“Dorothy made good use of her role, overseeing numerous excavations and making meticulous records in her notebooks,” said Karl.

“The outbreak of the Second World War took her back to the site of her first archaeological experience, the Roman Fort at Templeborough, this time driven by the need to build air raid shelters for the steelworks. 

“Dorothy took the opportunity to record and collect more archaeological evidence of Roman life in Rotherham. Many of her finds from the excavation were placed in the museum.

“Dorothy’s experience and enthusiasm led to her becoming the honorary keeper of Roman antiquities at the museum in 1946.”

University of Sheffield PhD researcher David Inglis said: “Dorothy became the first professional archaeologist in our region when appointed keeper of Roman antiquities at Clifton Park Museum in 1946 and was recognised in 1960 by the University of Sheffield for her contribution to South Yorkshire’s heritage with an honorary masters. 
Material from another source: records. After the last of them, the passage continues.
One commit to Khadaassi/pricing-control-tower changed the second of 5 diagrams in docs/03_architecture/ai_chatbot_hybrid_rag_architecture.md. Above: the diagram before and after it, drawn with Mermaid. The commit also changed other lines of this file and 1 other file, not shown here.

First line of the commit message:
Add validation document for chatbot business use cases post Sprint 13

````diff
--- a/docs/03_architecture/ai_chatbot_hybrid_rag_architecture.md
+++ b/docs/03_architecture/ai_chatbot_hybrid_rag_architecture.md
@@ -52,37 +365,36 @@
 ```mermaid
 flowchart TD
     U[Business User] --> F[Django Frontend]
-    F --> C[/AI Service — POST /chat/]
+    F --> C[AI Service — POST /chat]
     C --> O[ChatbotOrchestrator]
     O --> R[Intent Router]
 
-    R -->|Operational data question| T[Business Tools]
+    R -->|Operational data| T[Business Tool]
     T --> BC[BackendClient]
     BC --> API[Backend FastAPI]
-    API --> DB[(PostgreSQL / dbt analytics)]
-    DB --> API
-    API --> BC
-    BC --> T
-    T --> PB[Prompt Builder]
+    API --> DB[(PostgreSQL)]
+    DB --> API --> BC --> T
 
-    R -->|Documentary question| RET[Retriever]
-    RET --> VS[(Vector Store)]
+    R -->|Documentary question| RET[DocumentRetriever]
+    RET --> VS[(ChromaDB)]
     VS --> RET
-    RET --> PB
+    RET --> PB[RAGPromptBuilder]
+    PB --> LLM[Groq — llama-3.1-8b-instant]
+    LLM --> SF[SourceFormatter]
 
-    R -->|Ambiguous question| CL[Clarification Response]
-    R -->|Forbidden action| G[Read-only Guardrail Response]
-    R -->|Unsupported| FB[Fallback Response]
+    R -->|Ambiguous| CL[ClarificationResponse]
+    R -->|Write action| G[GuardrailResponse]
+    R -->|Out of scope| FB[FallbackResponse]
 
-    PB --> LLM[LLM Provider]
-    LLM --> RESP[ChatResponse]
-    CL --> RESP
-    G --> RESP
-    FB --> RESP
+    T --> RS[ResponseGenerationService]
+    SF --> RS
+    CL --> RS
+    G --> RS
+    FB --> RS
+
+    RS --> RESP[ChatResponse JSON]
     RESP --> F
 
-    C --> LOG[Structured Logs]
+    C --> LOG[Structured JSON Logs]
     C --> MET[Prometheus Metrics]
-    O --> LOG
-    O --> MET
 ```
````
“She was the only woman to be made a freeman of the borough of Rotherham during the town’s centenary celebrations. 

“However, like so many female forerunners within archaeology, Dorothy is seldom acknowledged in wider circles.”

Dorothy made references to abandoning hopes of being published in the future following the death of her mother Annie in 1958.
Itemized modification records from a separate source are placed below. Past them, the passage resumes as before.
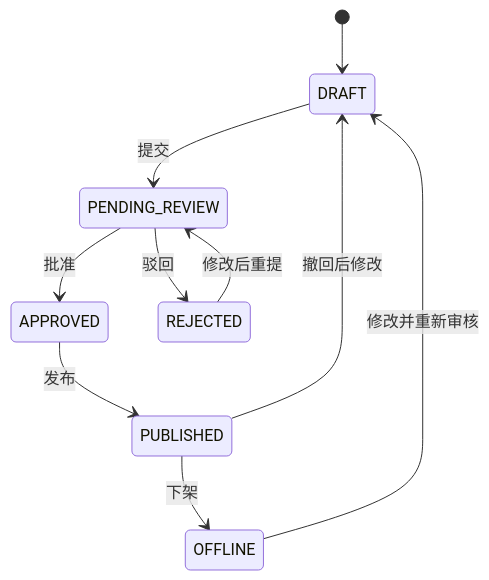
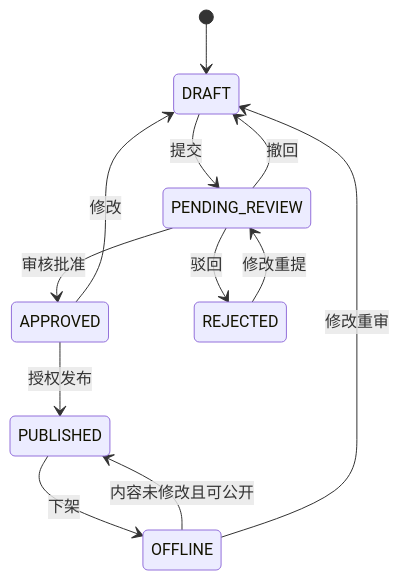
One commit to andong163/campus-lost-found-ssm changed the third of 4 diagrams in docs/architecture.md. Above: the diagram before and after it, drawn with Mermaid. The commit also changed other lines of this file and 44 other files, not shown here.

````diff
--- a/docs/architecture.md
+++ b/docs/architecture.md
@@ -36,12 +38,14 @@
 ```mermaid
 stateDiagram-v2
   [*] --> DRAFT
   DRAFT --> PENDING_REVIEW: 提交
-  PENDING_REVIEW --> APPROVED: 批准
+  PENDING_REVIEW --> DRAFT: 撤回
+  PENDING_REVIEW --> APPROVED: 审核批准
   PENDING_REVIEW --> REJECTED: 驳回
-  REJECTED --> PENDING_REVIEW: 修改后重提
-  APPROVED --> PUBLISHED: 发布
+  REJECTED --> PENDING_REVIEW: 修改重提
+  APPROVED --> PUBLISHED: 授权发布
+  APPROVED --> DRAFT: 修改
   PUBLISHED --> OFFLINE: 下架
-  PUBLISHED --> DRAFT: 撤回后修改
-  OFFLINE --> DRAFT: 修改并重新审核
+  OFFLINE --> PUBLISHED: 内容未修改且可公开
+  OFFLINE --> DRAFT: 修改重审
 ```
````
David said: “To the outside observer it appears as if her private life was tinged with sorrow. Her father, a miner, died in an industrial accident for which he was blamed. 

“Her childhood sweetheart was given a one-way ticket to the Somme and when she did marry, late in life, to another Hunter member Lt Col Blundell, it was short-lived, with him passing only five years later.
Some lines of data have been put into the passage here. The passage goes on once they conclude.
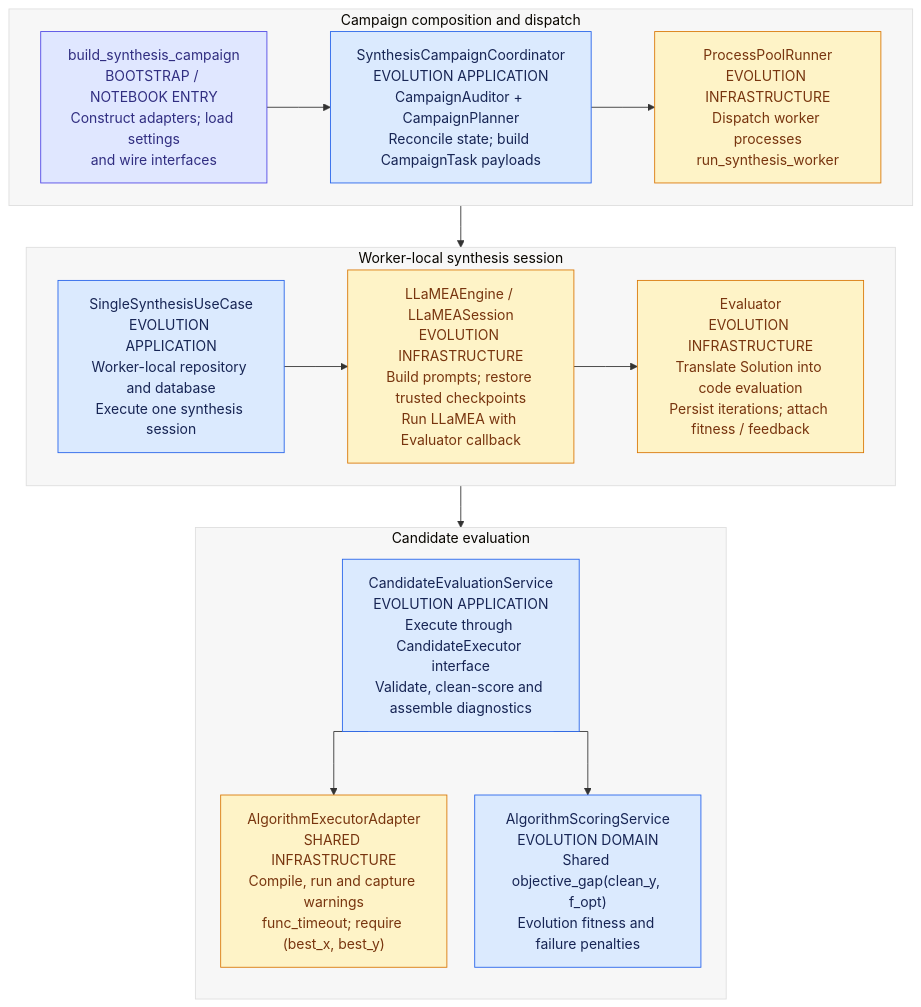
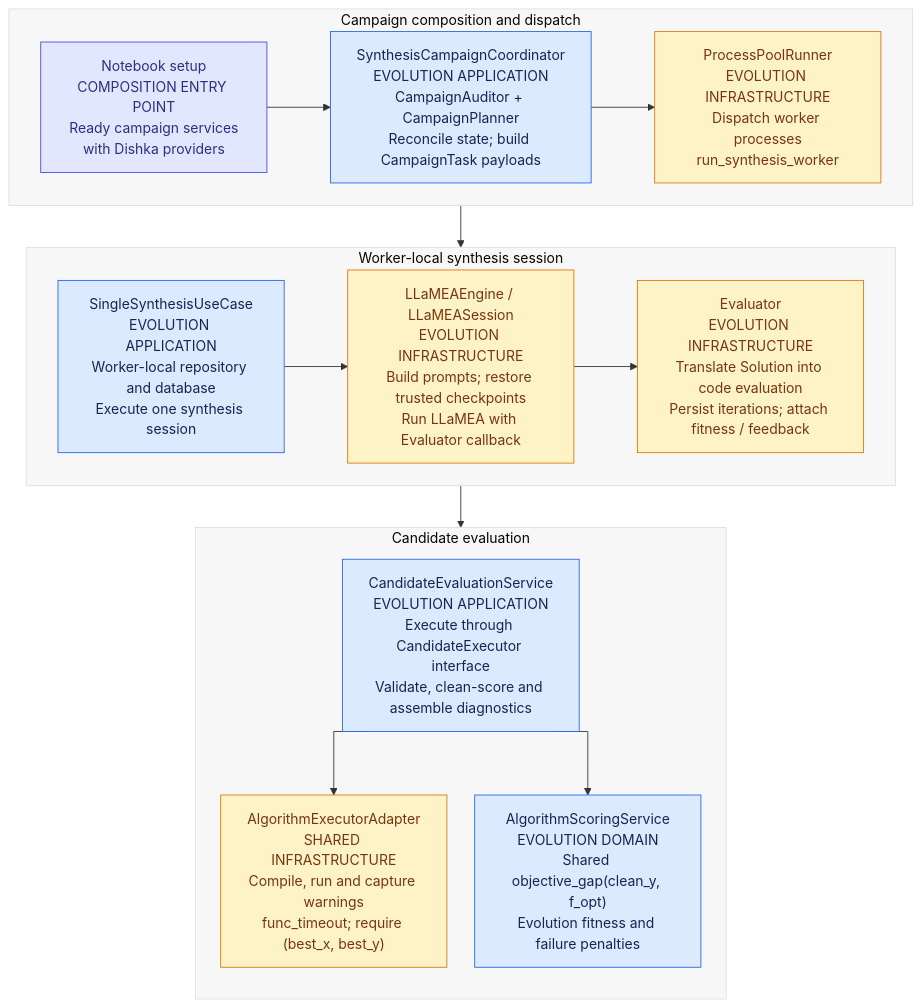
One commit to Nicola-Ibrahim/AAD_LLM changed the first of 2 diagrams in docs/architecture/system_architecture.md. Above: the diagram before and after it, drawn with Mermaid. The commit also changed other lines of this file and 47 other files, not shown here.

````diff
--- a/docs/architecture/system_architecture.md
+++ b/docs/architecture/system_architecture.md
@@ -17,36 +17,36 @@
 ```mermaid
 %%{init: {"theme":"base","themeVariables":{"background":"#f2e6ff","lineColor":"#333333","fontFamily":"Arial, Helvetica, sans-serif","clusterBkg":"#f7f7f7","clusterBorder":"#dedede"},"flowchart":{"curve":"stepAfter","nodeSpacing":32,"rankSpacing":48}}}%%
 flowchart TD
     accTitle: Synthesis collaboration
     accDescr: Campaign composition dispatches worker-local synthesis sessions; LLaMEA delegates candidate evaluation to shared execution and evolution scoring.
     subgraph Campaign["Campaign composition and dispatch"]
         direction LR
-        Bootstrap["build_synthesis_campaign<br/>BOOTSTRAP / NOTEBOOK ENTRY<br/>Construct adapters; load settings<br/>and wire interfaces"]
+        Bootstrap["Notebook setup<br/>COMPOSITION ENTRY POINT<br/>Ready campaign services<br/>with Dishka providers"]
         Coordinator["SynthesisCampaignCoordinator<br/>EVOLUTION APPLICATION<br/>CampaignAuditor + CampaignPlanner<br/>Reconcile state; build CampaignTask payloads"]
         Dispatcher["ProcessPoolRunner<br/>EVOLUTION INFRASTRUCTURE<br/>Dispatch worker processes<br/>run_synthesis_worker"]
         Bootstrap --> Coordinator --> Dispatcher
     end
     subgraph Session["Worker-local synthesis session"]
         direction LR
         UseCase["SingleSynthesisUseCase<br/>EVOLUTION APPLICATION<br/>Worker-local repository and database<br/>Execute one synthesis session"]
         Engine["LLaMEAEngine / LLaMEASession<br/>EVOLUTION INFRASTRUCTURE<br/>Build prompts; restore trusted checkpoints<br/>Run LLaMEA with Evaluator callback"]
         Evaluator["Evaluator<br/>EVOLUTION INFRASTRUCTURE<br/>Translate Solution into code evaluation<br/>Persist iterations; attach fitness / feedback"]
         UseCase --> Engine --> Evaluator
     end
     subgraph Candidate["Candidate evaluation"]
         direction TB
         Evaluation["CandidateEvaluationService<br/>EVOLUTION APPLICATION<br/>Execute through CandidateExecutor interface<br/>Validate, clean-score and assemble diagnostics"]
         Executor["AlgorithmExecutorAdapter<br/>SHARED INFRASTRUCTURE<br/>Compile, run and capture warnings<br/>func_timeout; require (best_x, best_y)"]
         Scoring["AlgorithmScoringService<br/>EVOLUTION DOMAIN<br/>Shared objective_gap(clean_y, f_opt)<br/>Evolution fitness and failure penalties"]
         Evaluation --> Executor
         Evaluation --> Scoring
     end
     Dispatcher --> UseCase
     Evaluator --> Evaluation
     classDef application fill:#dbeafe,stroke:#2563eb,color:#172554;
     classDef infrastructure fill:#fef3c7,stroke:#d97706,color:#78350f;
     classDef composition fill:#e0e7ff,stroke:#4f46e5,color:#312e81;
     class Bootstrap composition;
     class Coordinator,UseCase,Evaluation,Scoring application;
     class Dispatcher,Engine,Evaluator,Executor infrastructure;
 ```
````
“She also retired in 1958 from her employment with the borough engineer’s office. Whether she took a step back from her archaeological endeavours or was put to pasture by male society is a matter for debate.”

Also in 1958, Dorothy also referred to the lack of respect shown to her by her employers and the local archaeological community in a letter to former Hunter president William Northend.

She said: “This is the first time that Rotherham Museum has acknowledged I do any serious work archaeologically! 

“Sometimes I feel quite discouraged by the almost complete indifference shown locally to my efforts and as I gave my lecture the other night, I realised again how obvious it was that the Hunter society did not intend to acknowledge that I am indeed an archaeologist.

“I am also perturbed by the growing rebellion of these quite irresponsible and ill-bred members of the research committee. I fear the society which you guided so well for so long is falling to pieces rapidly and it distresses me.

“However, there is little I can do so I warn you that in future I shall write up more and more of my material and get it published in Transactions so that at least it is a record over my name, not the pirates who propose to get all the material together in the index and then free it of any embargo on its use. That you foresaw and so did I, and now it is upon us.”

Dorothy was an enthusiastic historian as well as an archaeologist. It was during her time as keeper that the museum’s focus changed from covering the world as a whole to telling the story of Rotherham and its people.

With town archivist Freda Crowder, she co-wrote a history of Rotherham aimed at the general reader. It was during her research that she looked into her own family tree and changed her name from Green to Greene.

Civic society member John Hargreaves said: “Dorothy told me about a corporation engineering meeting in the late 1920s, when the area in front of the parish church was being cleared.

“The question arose about the name of the new area. Dorothy said: ‘Well, as it’s All Saints’ Parish Church, why not call the area All Saints’ Square?”

Karl said: “Upon her 70th Birthday in 1968, Dorothy requested that her role as honorary keeper was not ended just because of her age. 

“She went on to receive the freedom of the borough in 1971 as a token of appreciation for her work. Dorothy devoted her life to studying and preserving the archaeology and local history of the borough and remained an active historian until her death in 1998.”

Dorothy bequeathed 1,383 items, including notes related to 15-plus excavations, to Clifton Park Museum.